, this 6-cycle appears two times;
, this 6-cycle appears two times;
, this 6-cycle appears one time;
, this 6-cycle appears one time;
, this 6-cycle appears two times.
In addition, the maximum free cycles formed by combining the second and the forth columns of with those corresponding columns of are two potential free 22-cycles, and their algebraic sums of circular shift values are and , respectively. The other potential free cycles between and , such as 8, 10, 12, 14, 16, 18, 20 potential free cycles, can also be observed and analyzed. Although, it is difficult to enumerate all potential free cycles within H-matrix of (10), the author thought that the above three types should be able to explain some problems.

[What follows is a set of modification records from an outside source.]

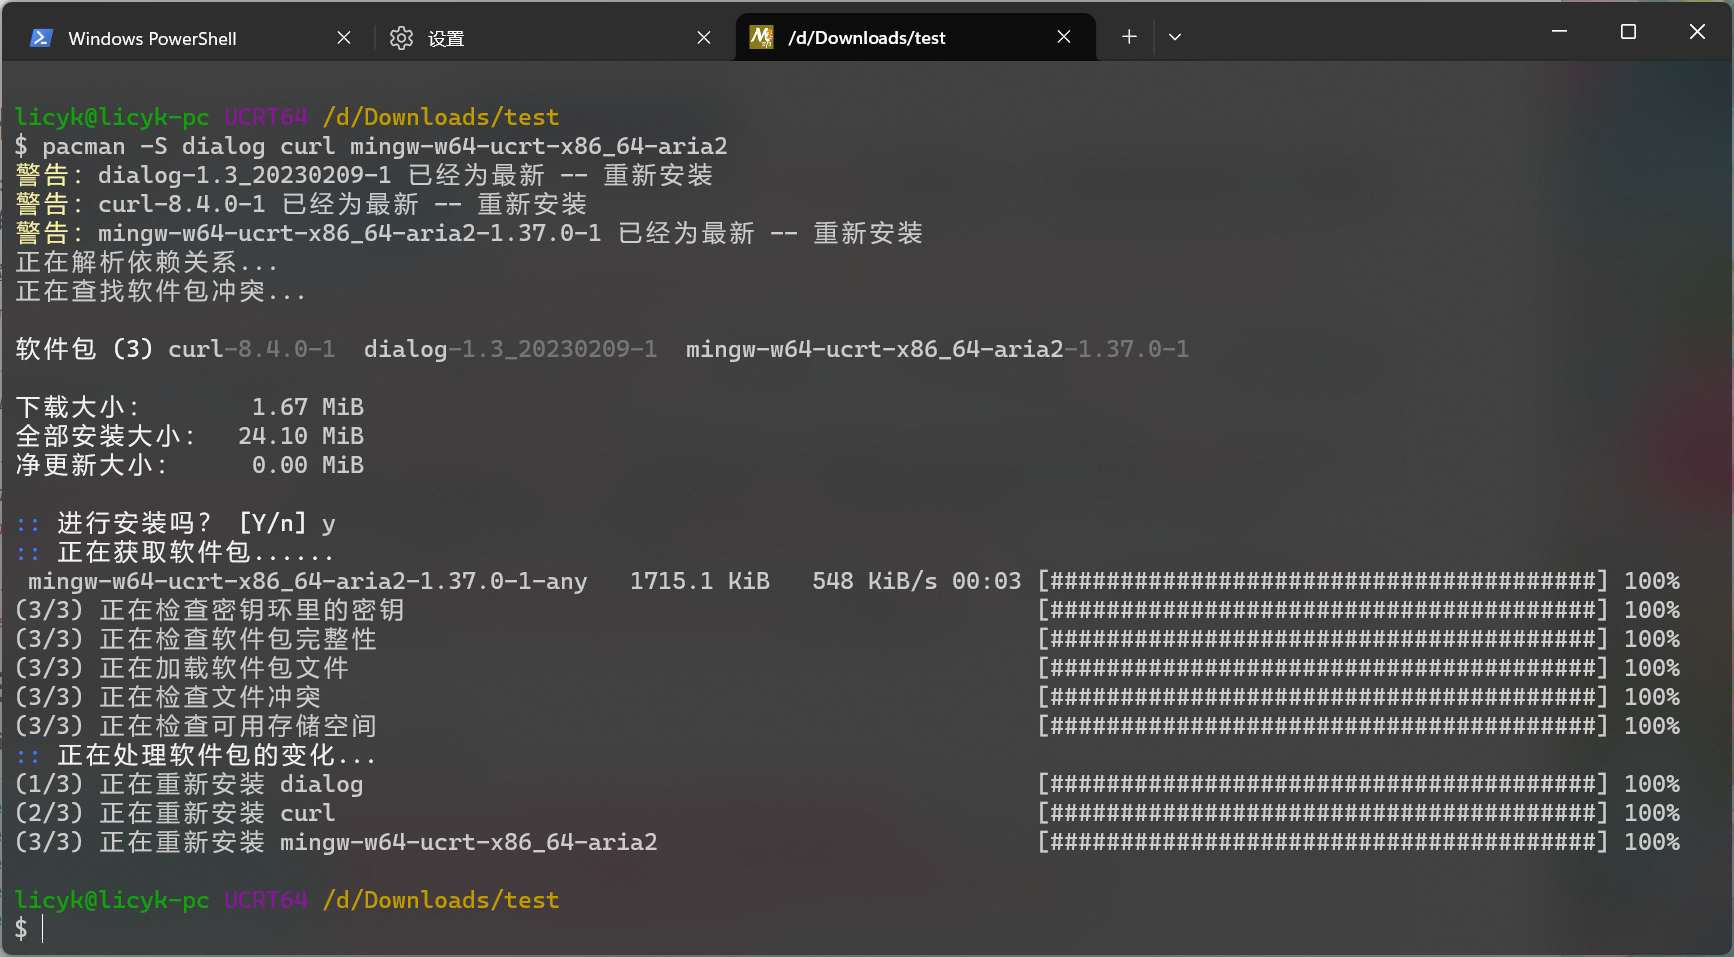
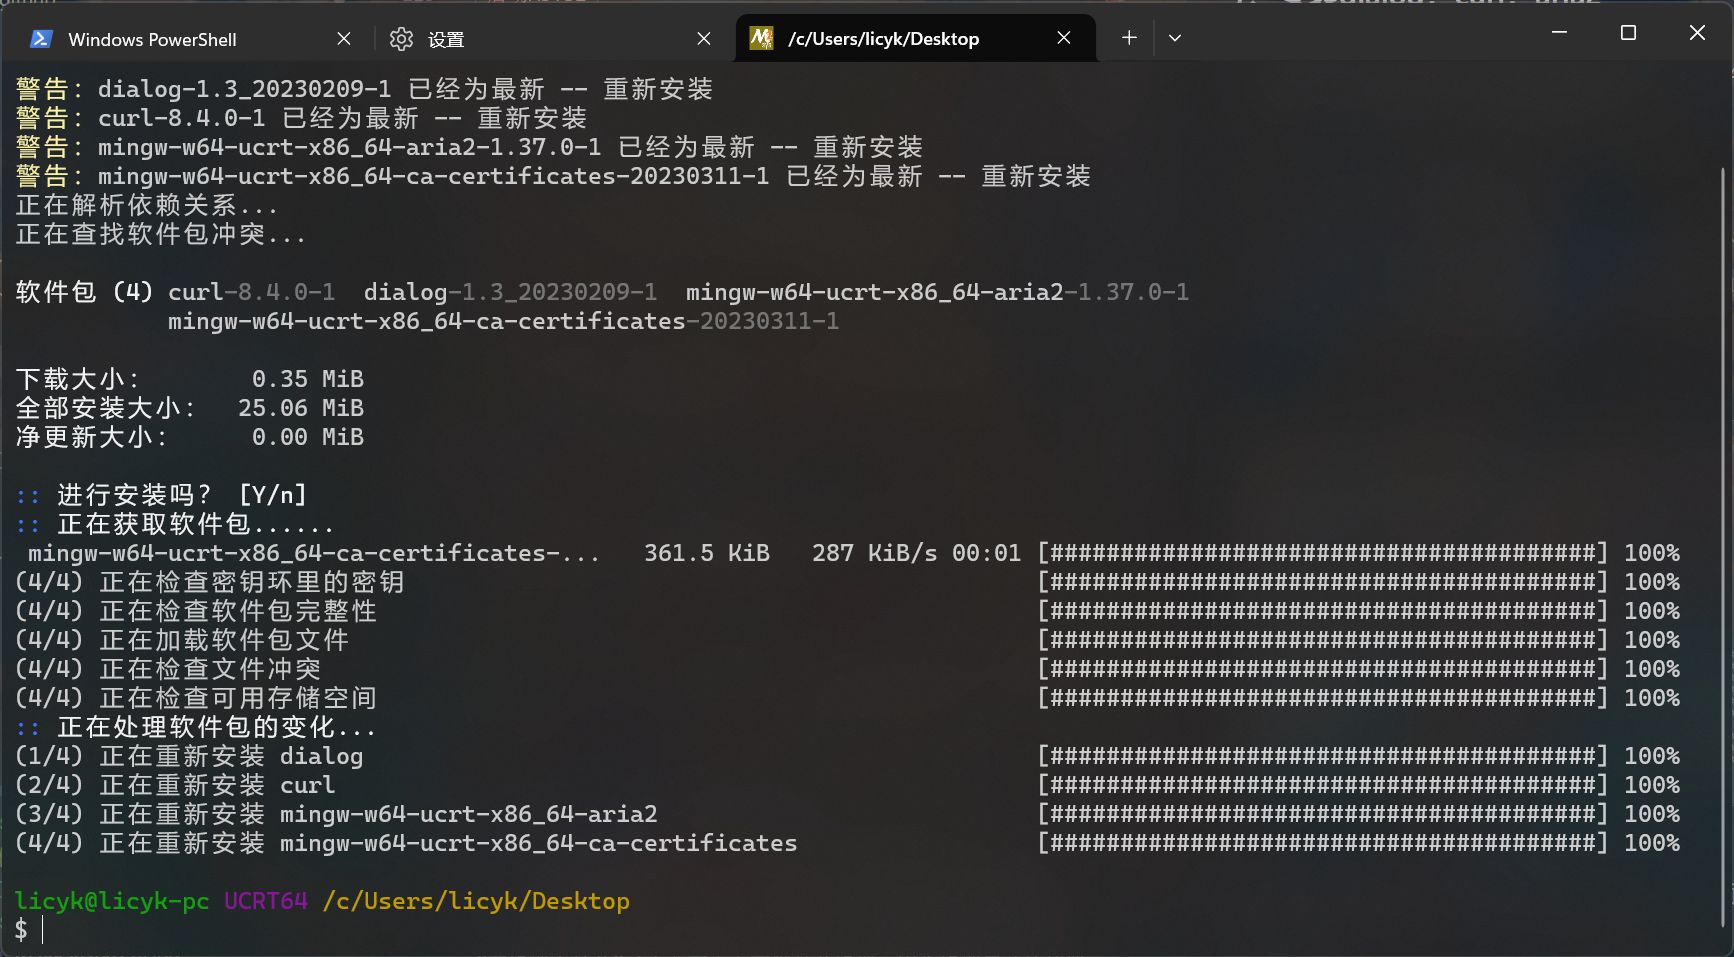
commit

diff --git a/term-sd/README_config_env.md b/term-sd/README_config_env.md
@@ -130,9 +130,10 @@ pacman -Sy
 
 ### 7、安装dialog，curl，aria2
 ```
-pacman -S dialog curl mingw-w64-ucrt-x86_64-aria2
+pacman -S dialog curl mingw-w64-ucrt-x86_64-aria2 mingw-w64-ucrt-x86_64-ca-certificates
 ```
-输入y，回车，等待安装完成  
+输入y，回车，等待安装完成
+>`mingw-w64-ucrt-x86_64-ca-certificates`这个包如果不装会导致aria2下载时出现`ssl/tls handshake failure: unable to get local issuer certificate`
 
 &nbsp;
 <div align="center">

One can observe from the above analyses with regard to the algebraic sums of circular shift values that the sun of each algebraic sum for each submatrix size in Table 1 and 2 is not equal to zero in most situations, that is to say all potential free cycles of the above three types have been deleted to a large extent, which results in that the codes based on circular-shifting permutation matrix is superior to the codes based on the identity matrix in spite of no 4-cycle.
From the above analyses about the sun of circular shift values for potential free cycles in H-matrix, the author can dauntlessly conjecture without proof that there must exist such proposition that the girth in H-matrix of (1) is just the inevitable girth of length , each of those potential free cycles of length less than is likely to be deleted by the applicable circular shift values whose sun for each , for example in Table 1 and 2, is not equal to zero.
7. Conclusion and Future Work
Under the framework of the QC-LDPC codes with linear encodable structure, the maximum column weight three and the inevitable girth of length at least (), the design of a sparse parity check matrix can be decomposed into the design of the atom matrix, the medal matrix and the sparse shift matrix. The atom matrix will be investigated with the aid of the mathematic tool of graph theory. The medal matrix is constructed by means of the block design based on combinatorial mathematics. The design of shift matrix needs to use the multiplicative group and the addition group over the finite field as well as block design based on combinatorial mathematics. The inevitable girth of the full-element shift matrix is exactly 12, and that of the sparse shift matrix may be arbitrary size only if the size of the framework is not the limit. Under the condition of deleting the free girth by means of circular shift values, the size of girth for the QC-LDPC codes under the presented framework depends on the size of the inevitable girth, and generally, the performance of the codes can be improved as the size of the inevitable girth increases.
Under the constraint of the framework presented in this paper, the future research work has three points. First is to find out the fixed structural A-matrix with the inevitable girth as large as possible from the sets and . Second is to design M-matrix without 4-cycle and 6-cycle. Third is to investigate the algebraic method how to construct sparse shift matrix in which all free cycles less than an inevitable girth can be deleted by means of circular shift values.
Acknowledgements
This work was supported by the National Natural Science Foundation of China under Grant No. 61071069.
References